Your goal ::
Leaving the pictures aside, repeat the entries exactly.

Records for this task ::
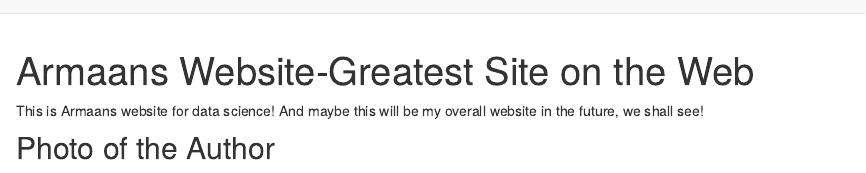
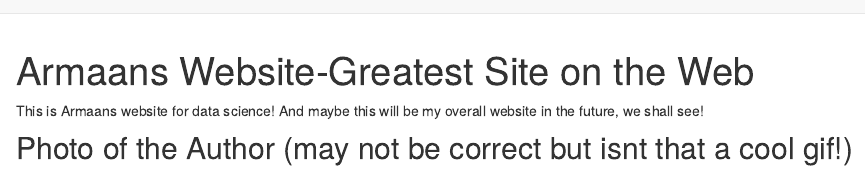
Before and after one commit to as6447/as6447.github.io, an R Markdown document (index.Rmd): the page in a window 1100 px wide, from its top. Rendered offline with R 4.5, knitr and Pandoc, with nearby package versions.

Commit message:
Made small changes to the files

```diff
--- a/_site.yml
+++ b/_site.yml
@@ -3,6 +3,8 @@ output_dir: "."
 navbar:
   title: "Home"
   right:
+    - text: "Dashboard"
+      href: dashboard.html
     - text: "About"
       href: about.html
     - icon: fa-envelope fa-lg
@@ -11,8 +13,6 @@ navbar:
       href: http://github.com/as6447/
     - icon: fa-link fa-lg
       href: https://www.linkedin.com/in/armaan-s-3a89019a/
-    - text: "Dashboard"
-      href: dashboard.html
 output:
   html_document
 theme: Cyborg
--- a/index.Rmd
+++ b/index.Rmd
@@ -4,7 +4,7 @@ title: "Armaans Website-Greatest Site on the Web"
 
 This is Armaans website for data science! And maybe this will be my overall website in the future, we shall see!
 
-## Photo of the Author
+## Photo of the Author (may not be correct but isnt that a cool gif!)
 
 ![](https://media.giphy.com/media/r4ETNkMFQFos0/giphy.gif?cid=ecf05e47dqvy4anac31x6ogfm32usexemtbn7jqo59aeq35v&rid=giphy.gif&ct=g.gif)
 
```
Also changed, not shown: about.html, index.html, 1 other file.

Solution to this task ::
Before and after one commit to as6447/as6447.github.io, an R Markdown document (index.Rmd): the page in a window 1100 px wide, from its top. Rendered offline with R 4.5, knitr and Pandoc, with nearby package versions.

Commit message:
Made small changes to the files

```diff
--- a/_site.yml
+++ b/_site.yml
@@ -3,6 +3,8 @@ output_dir: "."
 navbar:
   title: "Home"
   right:
+    - text: "Dashboard"
+      href: dashboard.html
     - text: "About"
       href: about.html
     - icon: fa-envelope fa-lg
@@ -11,8 +13,6 @@ navbar:
       href: http://github.com/as6447/
     - icon: fa-link fa-lg
       href: https://www.linkedin.com/in/armaan-s-3a89019a/
-    - text: "Dashboard"
-      href: dashboard.html
 output:
   html_document
 theme: Cyborg
--- a/index.Rmd
+++ b/index.Rmd
@@ -4,7 +4,7 @@ title: "Armaans Website-Greatest Site on the Web"
 
 This is Armaans website for data science! And maybe this will be my overall website in the future, we shall see!
 
-## Photo of the Author
+## Photo of the Author (may not be correct but isnt that a cool gif!)
 
 ![](https://media.giphy.com/media/r4ETNkMFQFos0/giphy.gif?cid=ecf05e47dqvy4anac31x6ogfm32usexemtbn7jqo59aeq35v&rid=giphy.gif&ct=g.gif)
 
```
Also changed, not shown: about.html, index.html, 1 other file.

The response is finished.